▸ **What is expected**: Filter the entries, keeping every line with the string "Concentrated".

============

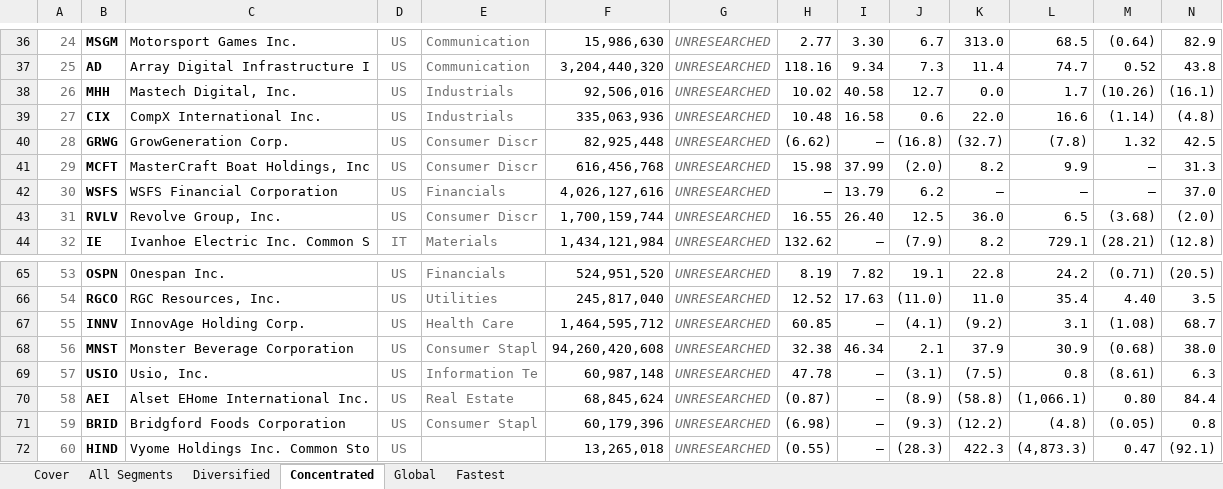
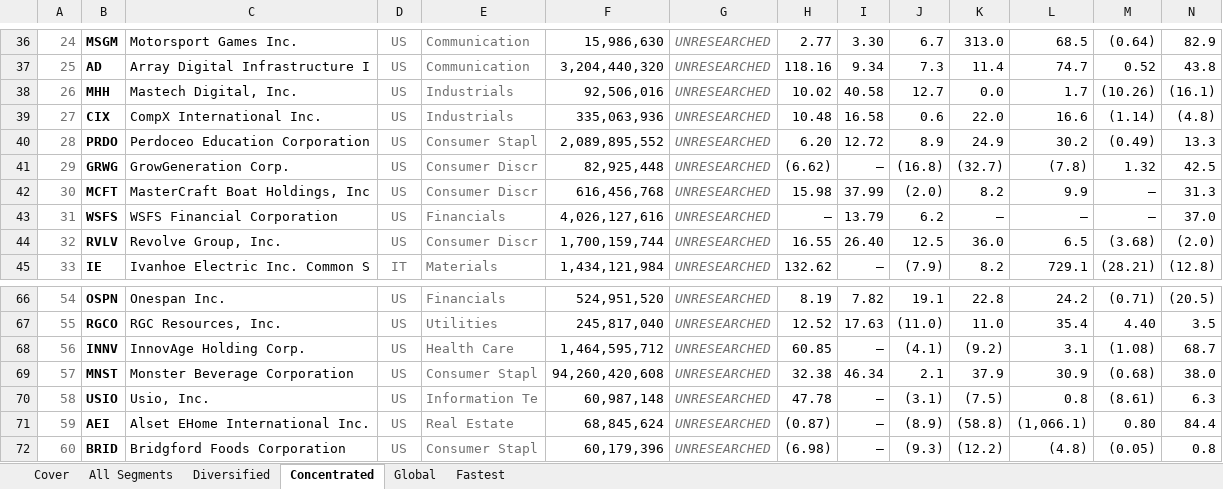
Before and after one commit to jupitersstring/cyclepapa, an Excel workbook: segment_detail_book.xlsx, sheet Concentrated, drawn as a sheet; only a part is shown, gaps mark what is left out; values as stored, in another font and other column widths than the file's, no borders; removed rows and columns are numbered as before the commit, all else as after; rows hold the shown columns only; the diff names each change by its address in the sheet, - before the commit and + after, or states it on an @@ line.

```diff
--- a/segment_detail_book.xlsx (sheet Concentrated)
+++ b/segment_detail_book.xlsx (sheet Concentrated)
+row 40: 28 | PRDO | Perdoceo Education Corporation | US | Consumer Stapl | 2,089,895,552 | UNRESEARCHED | 6.20 | 12.72 | 8.9 | 24.9 | 30.2 | (0.49) | 13.3
@@ column A renumbered between rows 41 and 72 @@
-row 72: 60 | HIND | Vyome Holdings Inc. Common Sto | US |  | 13,265,018 | UNRESEARCHED | (0.55) | – | (28.3) | 422.3 | (4,873.3) | 0.47 | (92.1)
```
Also changed, not shown: sheet All Segments, sheet Global, sheet Fastest, asymmetry_nms_book.xlsx, otc_archetype_book.xlsx, 12 other files.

============

▸ **Solution for this problem**:
Before and after one commit to jupitersstring/cyclepapa, an Excel workbook: segment_detail_book.xlsx, sheet Concentrated, drawn as a sheet; only a part is shown, gaps mark what is left out; values as stored, in another font and other column widths than the file's, no borders; removed rows and columns are numbered as before the commit, all else as after; rows hold the shown columns only; the diff names each change by its address in the sheet, - before the commit and + after, or states it on an @@ line.
--- a/segment_detail_book.xlsx (sheet Concentrated)
+++ b/segment_detail_book.xlsx (sheet Concentrated)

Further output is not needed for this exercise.